Dear Amy: Two years ago (prior to the pandemic), my husband and I went on a cruise with longtime friends. They then asked us to join them again.
The date is approaching, and we are having a huge problem letting my sister know we are going. I know this is a first-world problem, but my sister is a widow and counts on us to provide her with all her socialization.
My husband has been a saint in making her a part of all our vacations, dinners out, etc., with no complaint. We have been married for 52 years and my sister has been widowed for 20 years.
She is always complaining of how she is bored and feels no one does anything to provide her with “things to do,” or asking her to be part of vacations, dinner parties, etc.
We are at a loss on how to tell her we are leaving without her on this trip.
She is wealthy, we are not, but she has no one to go with her on adventures.
Past experiences when this has happened have been incredibly unpleasant. She becomes very depressed and will go for weeks without speaking to us.
It makes us feel guilty for going without her, but we also believe we are entitled to have our own life. There are many past familial issues with my mother who was mentally ill, leading to feelings of abandonment and guilt.

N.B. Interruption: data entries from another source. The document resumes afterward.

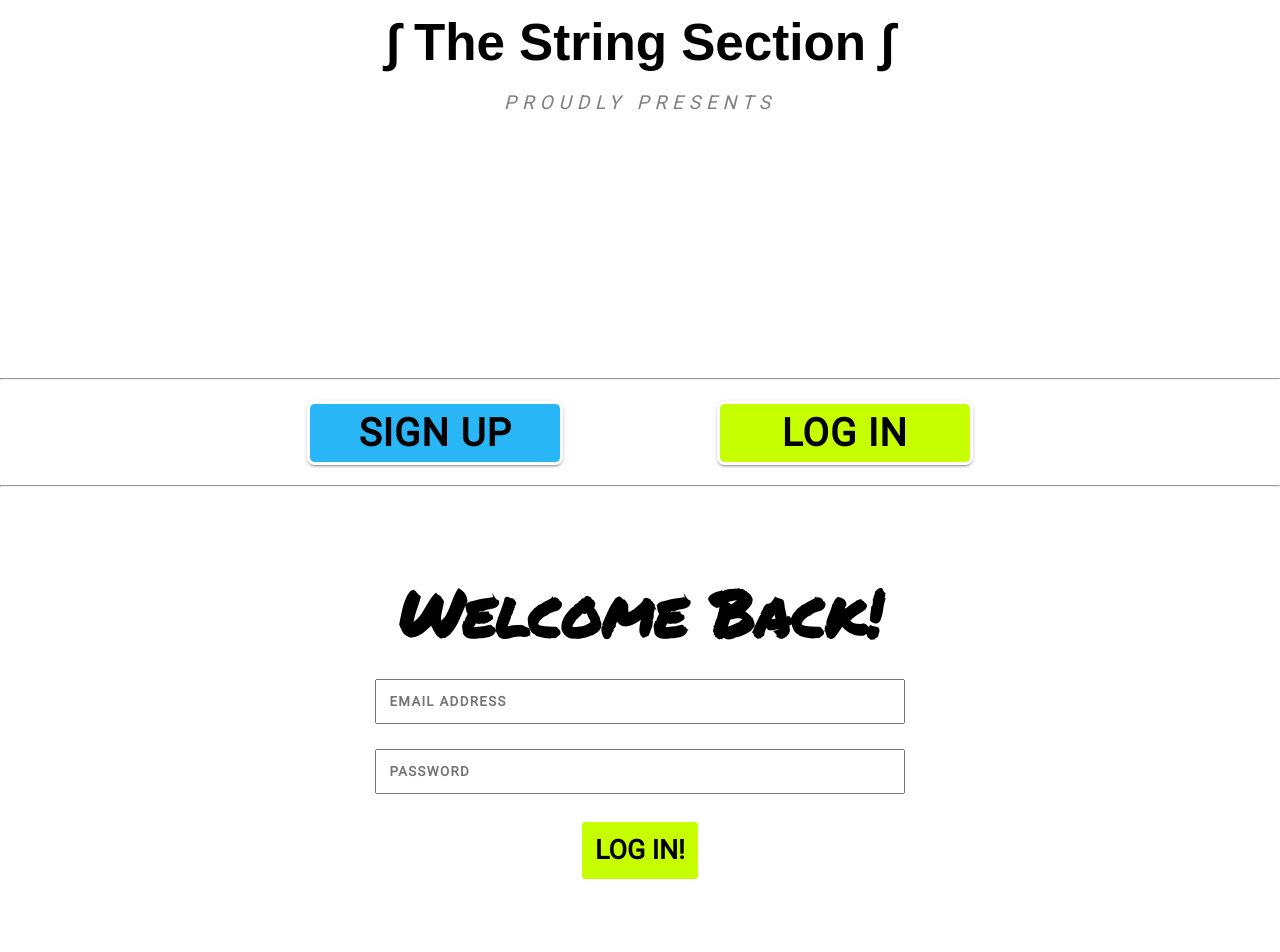
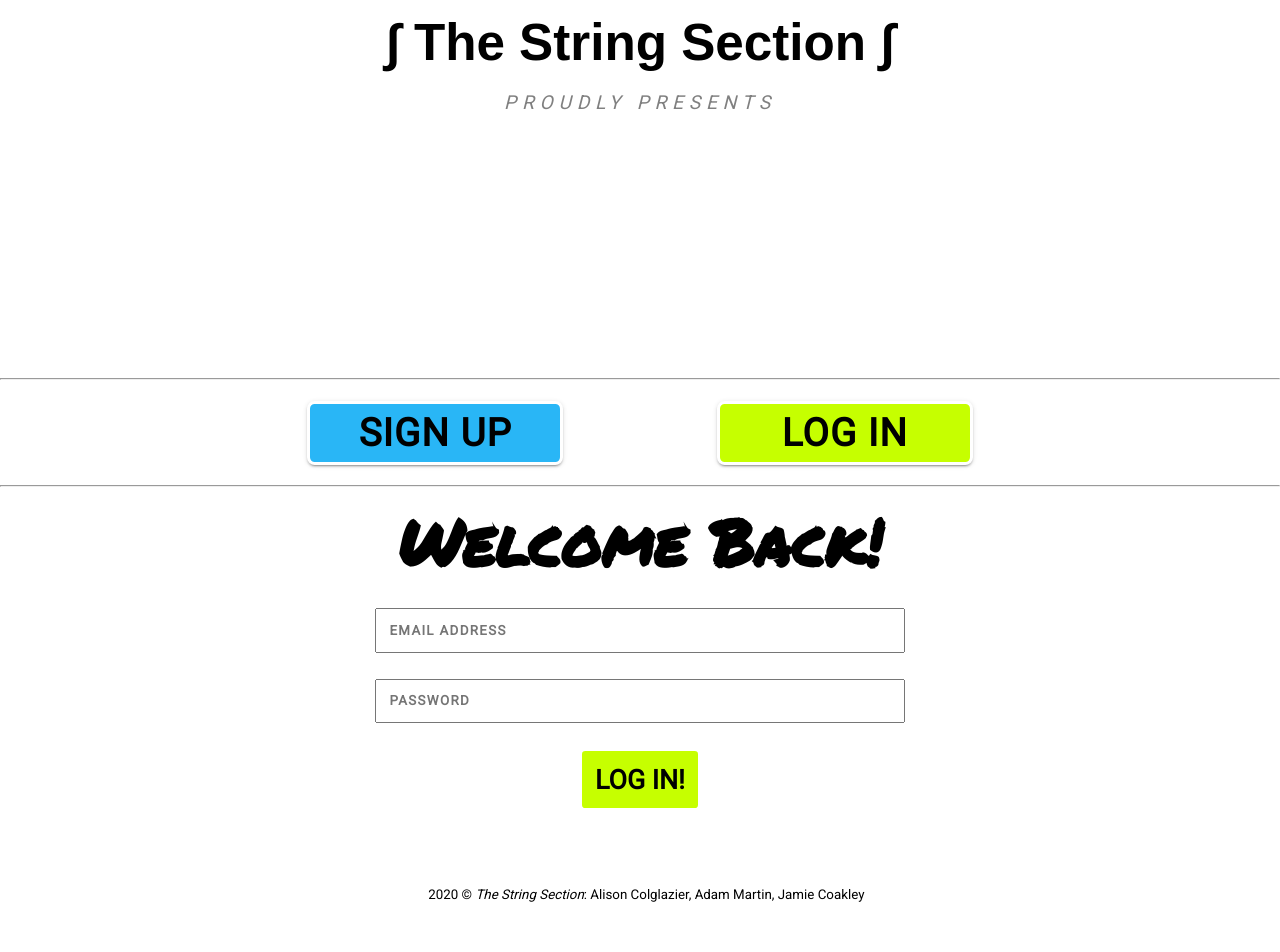
Before and after one commit to alicol/gn-client, a React (Create React App) app: page /UserLogin in a window 1280 px wide. Shown: the top 952 px of the page. After the commit the page ends 915 px from the top, so only its background shows below. Built offline with nearby package versions, Linux system fonts and the light colour scheme; a web font is replaced by a local one.

Commit message:
push to Jamie

```diff
--- a/src/Auth/UserLogin.tsx
+++ b/src/Auth/UserLogin.tsx
@@ -29,6 +29,9 @@ class UserLogin extends React.Component<UserLoginProps, UserLoginState> {
                 this.props.updateToken(data.sessionToken)
                 localStorage.setItem("permission", data.permission)
             })
+            .catch(err => {
+                console.log(err, "login not working")
+            })
         }
 
 
@@ -44,7 +47,7 @@ class UserLogin extends React.Component<UserLoginProps, UserLoginState> {
     render() {
         return (
             <div>
-                <form>
+                {/* <form> */}
                 <h4>Welcome Back!</h4>
                 <br />
                 <input onChange={(e) => this.setState({ username: e.target.value })} type="text" name="username" placeholder="EMAIL ADDRESS" id="username" />
@@ -52,7 +55,7 @@ class UserLogin extends React.Component<UserLoginProps, UserLoginState> {
                 <input onChange={(e) => this.setState({ password: e.target.value })} type="password" name="password" id="password" placeholder="PASSWORD" />
                 <br />
                 <button onClick={this.handleClick} className="submitLogIn">LOG IN!</button>
-                </form>
+                {/* </form> */}
             </div>
         );
     }
```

Is there any way we can tell her we are leaving for nine days without her feeling left out and abandoned?
We have considered offering to go with her on a trip of her choosing at Christmas, but we don’t know how to approach the situation.
It is causing me (and my husband) much anxiety.
I actually vomit due to anxiety over this.
What can we do?
Dear Guilty: Your sister is something of an emotional vampire, and your generosity toward her over the last 20 years has enabled her to control you to the extent that you and your husband have already determined that you won’t be able to enjoy a wonderful vacation without her.
That’s how powerful and successful her training has been!
If you had established some reasonable boundaries years ago, your sister might have her own life by now.
There are many wonderful opportunities for guided travel available to solo travelers with the means and motivation.
If you don’t have the backbone to tolerate your sister’s tantrum, then you should just give in, stay home, and devote yourselves to her needs.
However, you might liberate yourselves from this control if you prepare yourselves for her reaction and simply choose not to be triggered by it this time.
You say, “We’re leaving for a cruise at the end of the month and will be gone for nine days. We’re pretty excited and looking forward to it, and we’ll see you when we return.”
Do not offer her alternate vacations in order to appease her. That is just reinforcing behavior which you are seeking to change.
Dear Amy: My husband and I always have this disagreement whenever we go out for a meal.
Do you base your tip on the total amount (like I do) or before the tax (like my husband)? Please settle this for me!
– Big tipper in NJ
Dear Tipper: Strictly speaking, if you tip on the total (including tax), then part of your tip is actually based on the tax itself – not on services rendered.
However, I base my tip on the total, and then add some.
I do this because I once waited tables.
Also, because I can.
The U.S. Department of Labor publishes a table of minimum wages for tipped employees (which vary by state). Ask your husband to take a look at this chart (search on DOL.gov) and ask if shaving a few pennies off of a tip from these truly minimal hourly minimums is really worth it to him.
Dear Amy: I was disappointed by your response to “Tired.” This letter was written by a mom who didn’t like it when her adult children kept bouncing back home for long or short stays.
You should have suggested that she give them jobs to do! At the very least, each visiting child should pay for/prepare one meal for the family.
– Never an Empty Nest
Dear Never: I did suggest that “Tired” should set up some boundaries in terms of cooking and cleaning, but yes – giving them specific jobs would be better.
©2021 Amy Dickinson. Distributed by Tribune Content Agency, LLC.